Knapping Skill and Craft Specialization in Late Neolithic Flint Daggers
Research output: Contribution to journal › Article
The Late Neolithic flint daggers of Scandinavia have long fascinated contemporary flintknappers, due to the beauty of some specimens and the presumed skill required to make them. Examination of populations of daggers in museum collections reveals differences in knapping quality. Such differences are commonly ascribed to variations in skill levels on the part of their makers, and high skill is often assumed to indicate craft specialization. The results of a systematic examination of over 500 flint daggers from southern Sweden suggest that no coherent population of daggers was made by specialists to serve as prestige items or for economic gain. Nor do calculations of dagger output support an interpretation of craft specialist production. Rather, it is suggested that the finest daggers were made by artisans who wished to challenge their own embodied flintknapping skills. In pushing the limits of their craft, their motivation was personal, rather than economic.
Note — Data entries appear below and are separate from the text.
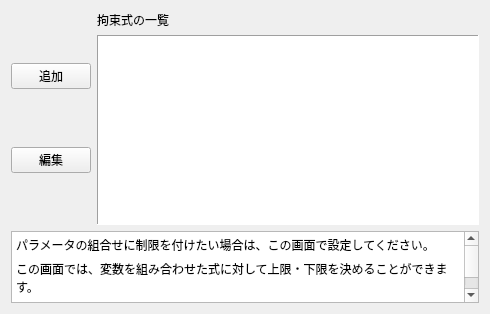
Before: the Qt Designer form pyfemtet_opt_gui_2/ui/WizardPage_cns.ui in pyfemtet/pyfemtet-opt-gui, drawn with Qt 5.
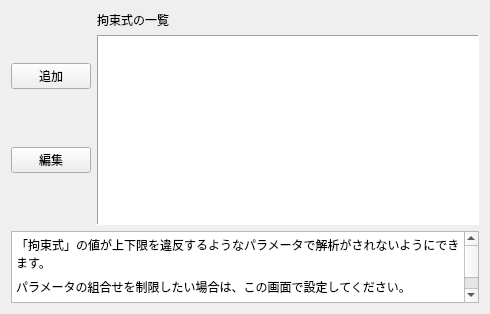
After: the same form once the commit is applied. Icons and pictures are not drawn.

What changed in the file:
```diff
--- a/pyfemtet_opt_gui_2/ui/WizardPage_cns.ui
+++ b/pyfemtet_opt_gui_2/ui/WizardPage_cns.ui
@@ -114,9 +114,9 @@
 li.unchecked::marker { content: &quot;\2610&quot;; }
 li.checked::marker { content: &quot;\2612&quot;; }
 &lt;/style&gt;&lt;/head&gt;&lt;body style=&quot; font-family:'Yu Gothic UI'; font-size:9pt; font-weight:400; font-style:normal;&quot;&gt;
-&lt;p style=&quot; margin-top:6px; margin-bottom:6px; margin-left:0px; margin-right:0px; -qt-block-indent:0; text-indent:0px;&quot;&gt;パラメータの組合せに制限を付けたい場合は、この画面で設定してください。&lt;/p&gt;
-&lt;p style=&quot; margin-top:6px; margin-bottom:6px; margin-left:0px; margin-right:0px; -qt-block-indent:0; text-indent:0px;&quot;&gt;この画面では、変数を組み合わせた式に対して上限・下限を決めることができます。&lt;/p&gt;
-&lt;p style=&quot; margin-top:6px; margin-bottom:6px; margin-left:0px; margin-right:0px; -qt-block-indent:0; text-indent:0px;&quot;&gt;必要なければ、「次へ」を押してください。&lt;/p&gt;&lt;/body&gt;&lt;/html&gt;</string>
+&lt;p style=&quot; margin-top:6px; margin-bottom:6px; margin-left:0px; margin-right:0px; -qt-block-indent:0; text-indent:0px;&quot;&gt;「拘束式」の値が上下限を違反するようなパラメータで解析がされないようにできます。&lt;/p&gt;
+&lt;p style=&quot; margin-top:6px; margin-bottom:6px; margin-left:0px; margin-right:0px; -qt-block-indent:0; text-indent:0px;&quot;&gt;パラメータの組合せを制限したい場合は、この画面で設定してください。&lt;/p&gt;
+&lt;p style=&quot; margin-top:6px; margin-bottom:6px; margin-left:0px; margin-right:0px; -qt-block-indent:0; text-indent:0px;&quot;&gt;この設定が必要なければ、「次へ」を押してください。&lt;/p&gt;&lt;/body&gt;&lt;/html&gt;</string>
      </property>
     </widget>
    </item>
```
Left out of the diff: 6 changed lines with no effect on the pictures.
|Research areas and keywords||
Subject classification (UKÄ) – MANDATORY
|Number of pages||13|
|Early online date||2017 Aug 24|
|Publication status||Published - 2017|